Required action> Keep the wording of each record exactly the same when you repeat it, and leave out pictures.

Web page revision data
•••
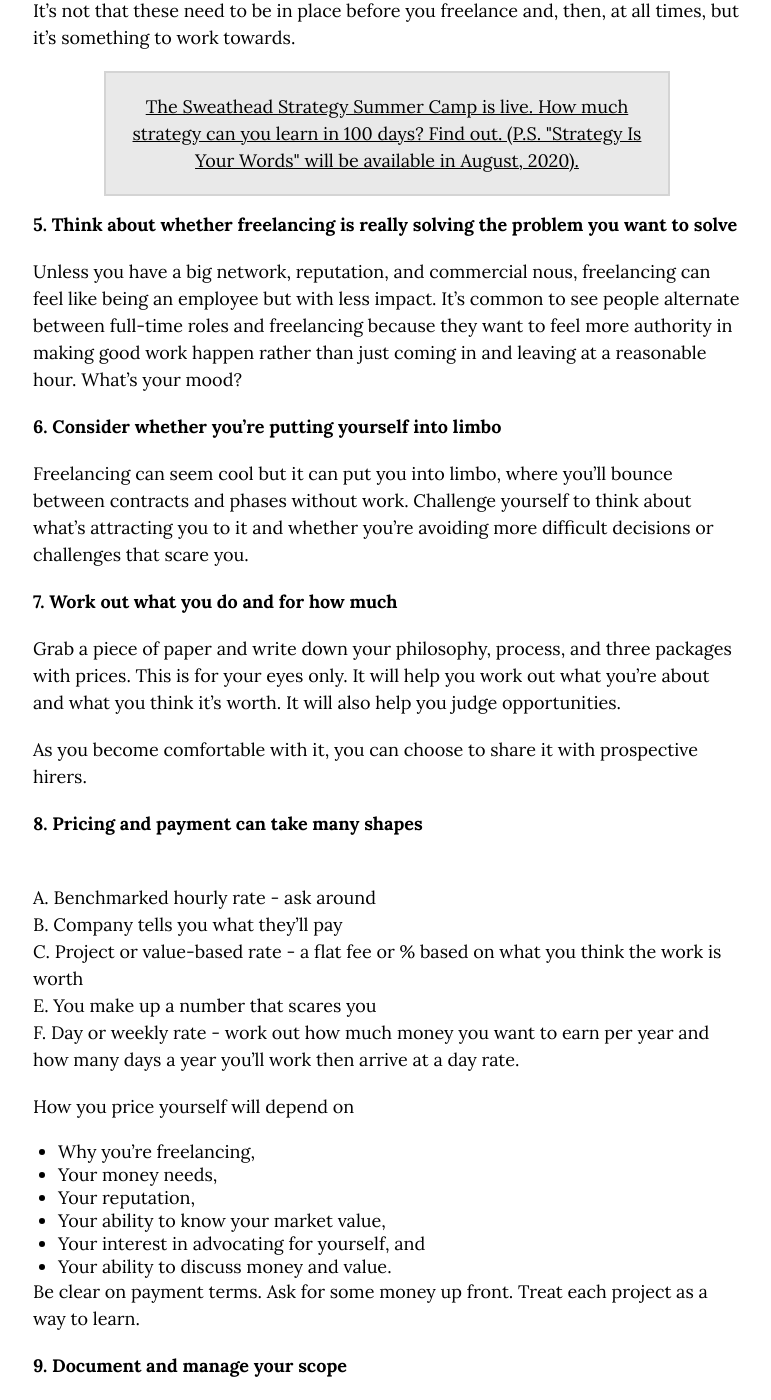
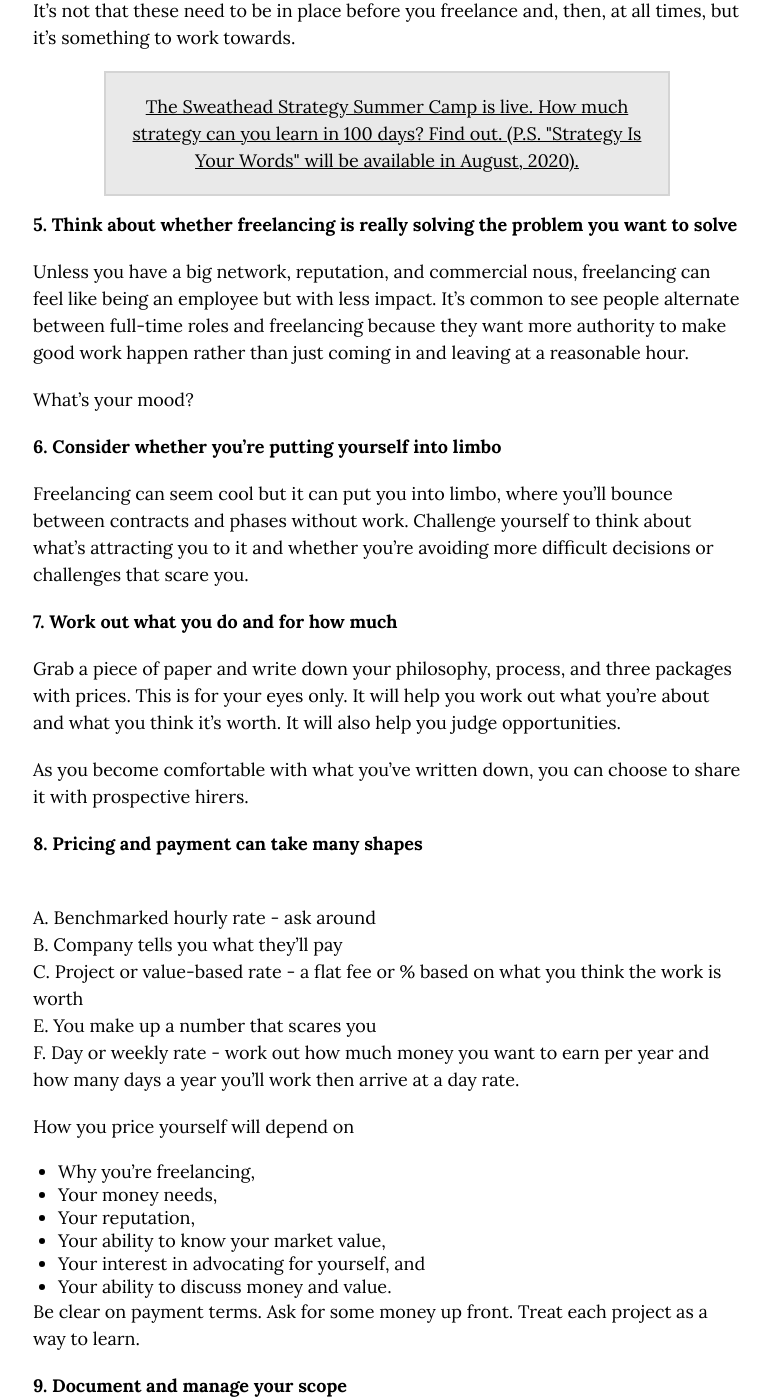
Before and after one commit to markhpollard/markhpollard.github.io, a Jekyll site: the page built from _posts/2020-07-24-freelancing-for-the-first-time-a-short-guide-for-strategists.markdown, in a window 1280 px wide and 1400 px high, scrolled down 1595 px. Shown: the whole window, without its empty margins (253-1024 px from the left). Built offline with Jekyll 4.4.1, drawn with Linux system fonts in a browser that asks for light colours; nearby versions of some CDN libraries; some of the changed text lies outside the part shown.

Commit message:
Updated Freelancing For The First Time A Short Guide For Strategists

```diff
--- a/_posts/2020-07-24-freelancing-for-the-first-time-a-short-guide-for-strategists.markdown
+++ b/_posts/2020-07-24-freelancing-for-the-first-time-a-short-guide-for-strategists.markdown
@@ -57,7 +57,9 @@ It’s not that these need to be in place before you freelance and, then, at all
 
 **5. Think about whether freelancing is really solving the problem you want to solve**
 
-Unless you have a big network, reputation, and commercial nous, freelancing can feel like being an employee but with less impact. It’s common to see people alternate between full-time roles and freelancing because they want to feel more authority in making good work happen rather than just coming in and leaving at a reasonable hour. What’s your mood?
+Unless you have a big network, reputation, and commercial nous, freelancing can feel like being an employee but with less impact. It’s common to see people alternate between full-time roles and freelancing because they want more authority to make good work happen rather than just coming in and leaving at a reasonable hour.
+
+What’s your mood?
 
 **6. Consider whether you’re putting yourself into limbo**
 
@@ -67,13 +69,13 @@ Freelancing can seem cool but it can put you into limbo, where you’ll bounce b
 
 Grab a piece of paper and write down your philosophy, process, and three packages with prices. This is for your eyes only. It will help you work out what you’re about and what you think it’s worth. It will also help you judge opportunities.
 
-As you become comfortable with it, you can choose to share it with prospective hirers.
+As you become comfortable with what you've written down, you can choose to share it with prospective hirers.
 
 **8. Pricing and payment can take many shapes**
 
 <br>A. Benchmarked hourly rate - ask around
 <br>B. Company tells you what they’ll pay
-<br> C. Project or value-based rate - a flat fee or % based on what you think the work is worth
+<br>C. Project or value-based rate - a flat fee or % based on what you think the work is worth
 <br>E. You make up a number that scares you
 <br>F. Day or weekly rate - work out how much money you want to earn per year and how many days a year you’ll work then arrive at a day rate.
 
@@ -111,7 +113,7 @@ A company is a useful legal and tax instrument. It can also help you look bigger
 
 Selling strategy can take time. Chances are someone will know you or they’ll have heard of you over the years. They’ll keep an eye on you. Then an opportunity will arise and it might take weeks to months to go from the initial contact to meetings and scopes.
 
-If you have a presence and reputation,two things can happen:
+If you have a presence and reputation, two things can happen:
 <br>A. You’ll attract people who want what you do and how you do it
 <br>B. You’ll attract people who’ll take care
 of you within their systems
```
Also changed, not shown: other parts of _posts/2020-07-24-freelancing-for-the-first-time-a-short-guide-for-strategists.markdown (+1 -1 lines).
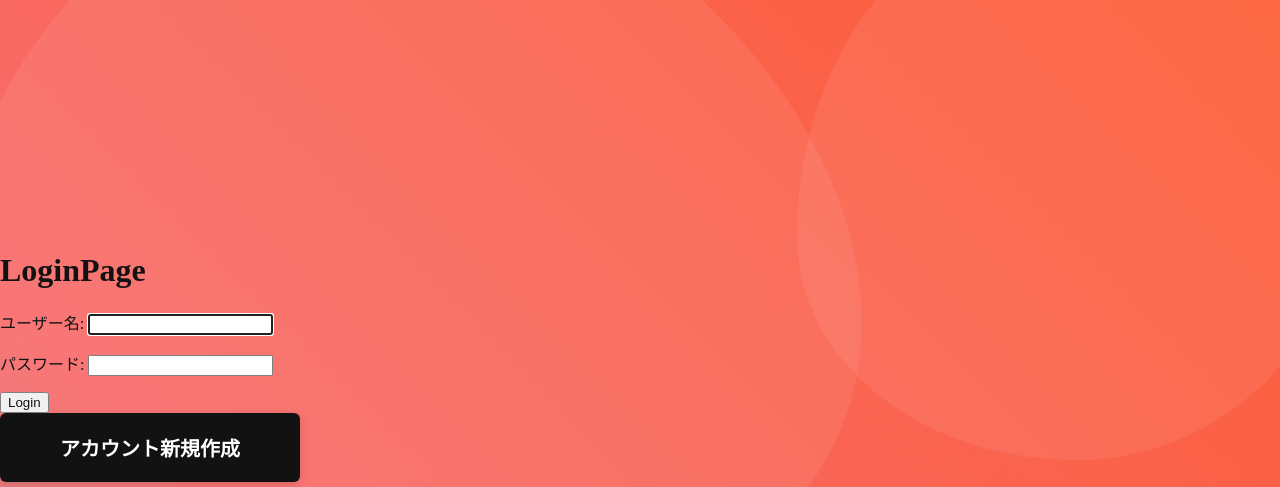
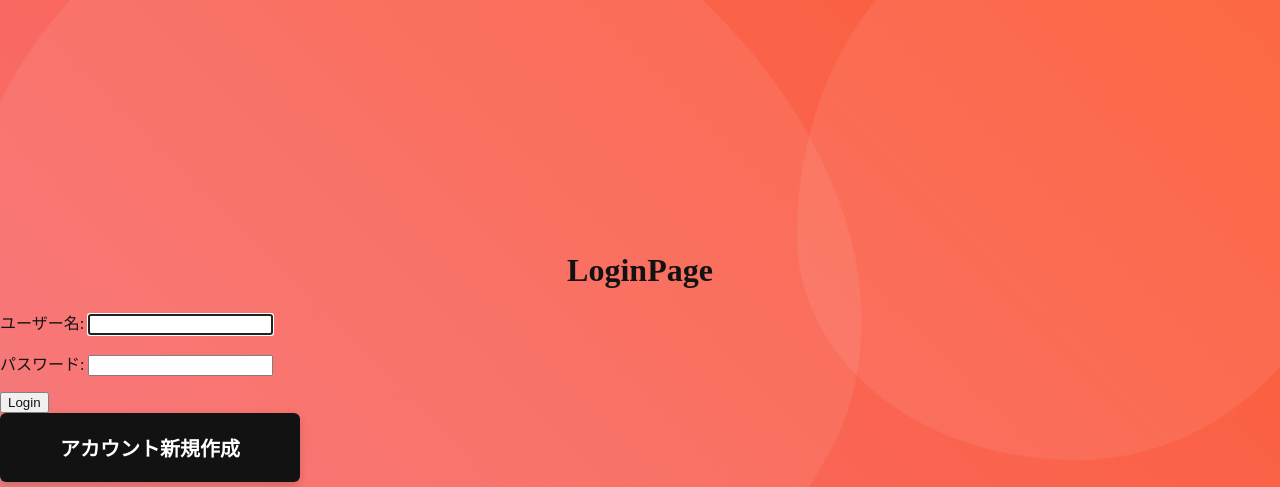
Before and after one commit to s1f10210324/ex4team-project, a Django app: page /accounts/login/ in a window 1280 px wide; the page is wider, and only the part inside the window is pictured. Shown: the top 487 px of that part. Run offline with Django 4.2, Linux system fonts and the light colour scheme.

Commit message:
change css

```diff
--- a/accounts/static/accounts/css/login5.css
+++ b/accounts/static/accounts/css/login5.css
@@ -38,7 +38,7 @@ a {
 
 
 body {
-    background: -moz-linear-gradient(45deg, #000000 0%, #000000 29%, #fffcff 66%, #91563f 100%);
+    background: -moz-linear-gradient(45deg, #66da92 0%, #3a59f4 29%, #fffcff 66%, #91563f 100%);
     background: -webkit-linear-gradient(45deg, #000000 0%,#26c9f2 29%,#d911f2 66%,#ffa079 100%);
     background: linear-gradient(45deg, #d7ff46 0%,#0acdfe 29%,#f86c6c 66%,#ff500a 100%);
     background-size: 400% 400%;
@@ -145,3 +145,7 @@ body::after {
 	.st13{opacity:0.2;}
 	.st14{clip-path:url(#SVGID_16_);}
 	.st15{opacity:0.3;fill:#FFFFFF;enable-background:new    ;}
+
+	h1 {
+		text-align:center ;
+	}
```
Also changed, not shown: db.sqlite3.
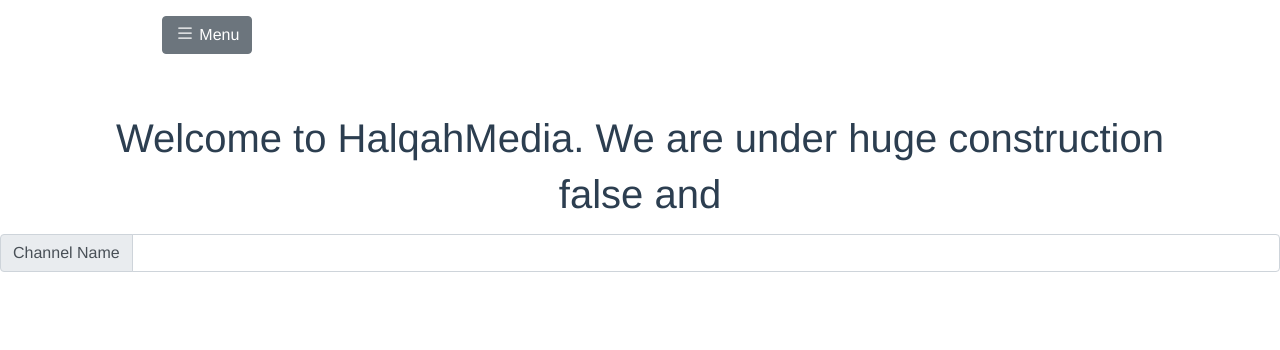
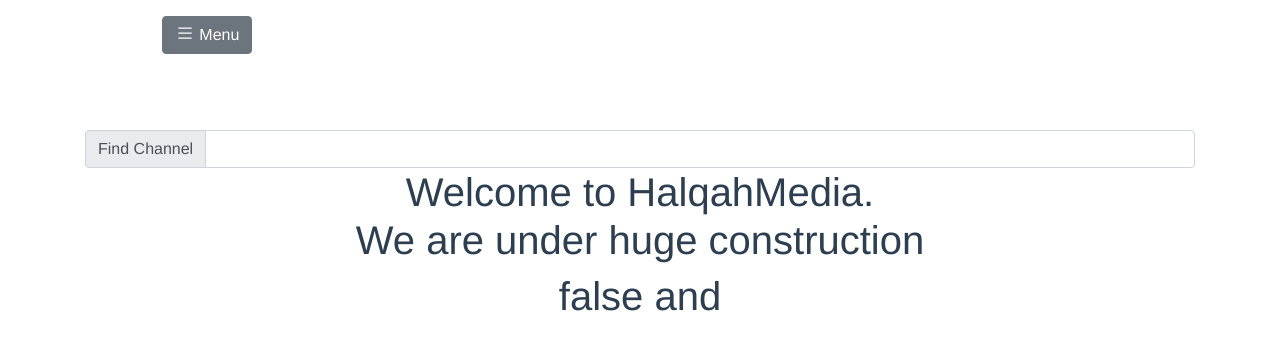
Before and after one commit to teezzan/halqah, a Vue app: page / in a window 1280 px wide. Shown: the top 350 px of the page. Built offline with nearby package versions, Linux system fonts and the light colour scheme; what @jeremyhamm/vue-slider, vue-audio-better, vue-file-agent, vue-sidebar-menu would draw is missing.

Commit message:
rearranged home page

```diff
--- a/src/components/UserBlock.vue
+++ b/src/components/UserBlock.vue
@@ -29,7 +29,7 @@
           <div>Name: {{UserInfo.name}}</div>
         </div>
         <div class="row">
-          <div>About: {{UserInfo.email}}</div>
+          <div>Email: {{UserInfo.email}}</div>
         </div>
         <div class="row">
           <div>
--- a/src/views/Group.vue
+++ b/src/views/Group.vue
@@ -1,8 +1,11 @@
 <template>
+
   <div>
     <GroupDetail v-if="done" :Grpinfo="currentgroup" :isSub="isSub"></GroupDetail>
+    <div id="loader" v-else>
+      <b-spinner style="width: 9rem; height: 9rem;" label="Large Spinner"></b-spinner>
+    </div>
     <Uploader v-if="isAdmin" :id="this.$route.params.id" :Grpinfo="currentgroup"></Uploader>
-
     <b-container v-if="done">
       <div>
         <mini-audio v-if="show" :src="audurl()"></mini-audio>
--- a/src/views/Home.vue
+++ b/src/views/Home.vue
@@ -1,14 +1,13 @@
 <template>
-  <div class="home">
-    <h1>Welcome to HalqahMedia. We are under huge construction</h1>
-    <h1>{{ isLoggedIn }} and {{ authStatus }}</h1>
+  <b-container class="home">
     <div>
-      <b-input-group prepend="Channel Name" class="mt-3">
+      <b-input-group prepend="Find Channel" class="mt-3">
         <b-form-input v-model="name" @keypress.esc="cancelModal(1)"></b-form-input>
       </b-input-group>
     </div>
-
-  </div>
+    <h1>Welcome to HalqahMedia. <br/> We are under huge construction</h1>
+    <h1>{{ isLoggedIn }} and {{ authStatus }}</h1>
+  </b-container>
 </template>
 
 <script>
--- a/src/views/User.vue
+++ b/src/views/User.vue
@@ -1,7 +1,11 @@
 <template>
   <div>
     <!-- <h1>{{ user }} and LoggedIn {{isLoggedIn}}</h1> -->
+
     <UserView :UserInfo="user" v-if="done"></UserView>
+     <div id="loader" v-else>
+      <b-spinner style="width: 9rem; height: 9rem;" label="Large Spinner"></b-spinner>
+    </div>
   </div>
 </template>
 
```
•••
Task response>
Before and after one commit to markhpollard/markhpollard.github.io, a Jekyll site: the page built from _posts/2020-07-24-freelancing-for-the-first-time-a-short-guide-for-strategists.markdown, in a window 1280 px wide and 1400 px high, scrolled down 1595 px. Shown: the whole window, without its empty margins (253-1024 px from the left). Built offline with Jekyll 4.4.1, drawn with Linux system fonts in a browser that asks for light colours; nearby versions of some CDN libraries; some of the changed text lies outside the part shown.

Commit message:
Updated Freelancing For The First Time A Short Guide For Strategists

```diff
--- a/_posts/2020-07-24-freelancing-for-the-first-time-a-short-guide-for-strategists.markdown
+++ b/_posts/2020-07-24-freelancing-for-the-first-time-a-short-guide-for-strategists.markdown
@@ -57,7 +57,9 @@ It’s not that these need to be in place before you freelance and, then, at all
 
 **5. Think about whether freelancing is really solving the problem you want to solve**
 
-Unless you have a big network, reputation, and commercial nous, freelancing can feel like being an employee but with less impact. It’s common to see people alternate between full-time roles and freelancing because they want to feel more authority in making good work happen rather than just coming in and leaving at a reasonable hour. What’s your mood?
+Unless you have a big network, reputation, and commercial nous, freelancing can feel like being an employee but with less impact. It’s common to see people alternate between full-time roles and freelancing because they want more authority to make good work happen rather than just coming in and leaving at a reasonable hour.
+
+What’s your mood?
 
 **6. Consider whether you’re putting yourself into limbo**
 
@@ -67,13 +69,13 @@ Freelancing can seem cool but it can put you into limbo, where you’ll bounce b
 
 Grab a piece of paper and write down your philosophy, process, and three packages with prices. This is for your eyes only. It will help you work out what you’re about and what you think it’s worth. It will also help you judge opportunities.
 
-As you become comfortable with it, you can choose to share it with prospective hirers.
+As you become comfortable with what you've written down, you can choose to share it with prospective hirers.
 
 **8. Pricing and payment can take many shapes**
 
 <br>A. Benchmarked hourly rate - ask around
 <br>B. Company tells you what they’ll pay
-<br> C. Project or value-based rate - a flat fee or % based on what you think the work is worth
+<br>C. Project or value-based rate - a flat fee or % based on what you think the work is worth
 <br>E. You make up a number that scares you
 <br>F. Day or weekly rate - work out how much money you want to earn per year and how many days a year you’ll work then arrive at a day rate.
 
@@ -111,7 +113,7 @@ A company is a useful legal and tax instrument. It can also help you look bigger
 
 Selling strategy can take time. Chances are someone will know you or they’ll have heard of you over the years. They’ll keep an eye on you. Then an opportunity will arise and it might take weeks to months to go from the initial contact to meetings and scopes.
 
-If you have a presence and reputation,two things can happen:
+If you have a presence and reputation, two things can happen:
 <br>A. You’ll attract people who want what you do and how you do it
 <br>B. You’ll attract people who’ll take care
 of you within their systems
```
Also changed, not shown: other parts of _posts/2020-07-24-freelancing-for-the-first-time-a-short-guide-for-strategists.markdown (+1 -1 lines).
Before and after one commit to s1f10210324/ex4team-project, a Django app: page /accounts/login/ in a window 1280 px wide; the page is wider, and only the part inside the window is pictured. Shown: the top 487 px of that part. Run offline with Django 4.2, Linux system fonts and the light colour scheme.

Commit message:
change css

```diff
--- a/accounts/static/accounts/css/login5.css
+++ b/accounts/static/accounts/css/login5.css
@@ -38,7 +38,7 @@ a {
 
 
 body {
-    background: -moz-linear-gradient(45deg, #000000 0%, #000000 29%, #fffcff 66%, #91563f 100%);
+    background: -moz-linear-gradient(45deg, #66da92 0%, #3a59f4 29%, #fffcff 66%, #91563f 100%);
     background: -webkit-linear-gradient(45deg, #000000 0%,#26c9f2 29%,#d911f2 66%,#ffa079 100%);
     background: linear-gradient(45deg, #d7ff46 0%,#0acdfe 29%,#f86c6c 66%,#ff500a 100%);
     background-size: 400% 400%;
@@ -145,3 +145,7 @@ body::after {
 	.st13{opacity:0.2;}
 	.st14{clip-path:url(#SVGID_16_);}
 	.st15{opacity:0.3;fill:#FFFFFF;enable-background:new    ;}
+
+	h1 {
+		text-align:center ;
+	}
```
Also changed, not shown: db.sqlite3.
Before and after one commit to teezzan/halqah, a Vue app: page / in a window 1280 px wide. Shown: the top 350 px of the page. Built offline with nearby package versions, Linux system fonts and the light colour scheme; what @jeremyhamm/vue-slider, vue-audio-better, vue-file-agent, vue-sidebar-menu would draw is missing.

Commit message:
rearranged home page

```diff
--- a/src/components/UserBlock.vue
+++ b/src/components/UserBlock.vue
@@ -29,7 +29,7 @@
           <div>Name: {{UserInfo.name}}</div>
         </div>
         <div class="row">
-          <div>About: {{UserInfo.email}}</div>
+          <div>Email: {{UserInfo.email}}</div>
         </div>
         <div class="row">
           <div>
--- a/src/views/Group.vue
+++ b/src/views/Group.vue
@@ -1,8 +1,11 @@
 <template>
+
   <div>
     <GroupDetail v-if="done" :Grpinfo="currentgroup" :isSub="isSub"></GroupDetail>
+    <div id="loader" v-else>
+      <b-spinner style="width: 9rem; height: 9rem;" label="Large Spinner"></b-spinner>
+    </div>
     <Uploader v-if="isAdmin" :id="this.$route.params.id" :Grpinfo="currentgroup"></Uploader>
-
     <b-container v-if="done">
       <div>
         <mini-audio v-if="show" :src="audurl()"></mini-audio>
--- a/src/views/Home.vue
+++ b/src/views/Home.vue
@@ -1,14 +1,13 @@
 <template>
-  <div class="home">
-    <h1>Welcome to HalqahMedia. We are under huge construction</h1>
-    <h1>{{ isLoggedIn }} and {{ authStatus }}</h1>
+  <b-container class="home">
     <div>
-      <b-input-group prepend="Channel Name" class="mt-3">
+      <b-input-group prepend="Find Channel" class="mt-3">
         <b-form-input v-model="name" @keypress.esc="cancelModal(1)"></b-form-input>
       </b-input-group>
     </div>
-
-  </div>
+    <h1>Welcome to HalqahMedia. <br/> We are under huge construction</h1>
+    <h1>{{ isLoggedIn }} and {{ authStatus }}</h1>
+  </b-container>
 </template>
 
 <script>
--- a/src/views/User.vue
+++ b/src/views/User.vue
@@ -1,7 +1,11 @@
 <template>
   <div>
     <!-- <h1>{{ user }} and LoggedIn {{isLoggedIn}}</h1> -->
+
     <UserView :UserInfo="user" v-if="done"></UserView>
+     <div id="loader" v-else>
+      <b-spinner style="width: 9rem; height: 9rem;" label="Large Spinner"></b-spinner>
+    </div>
   </div>
 </template>
 
```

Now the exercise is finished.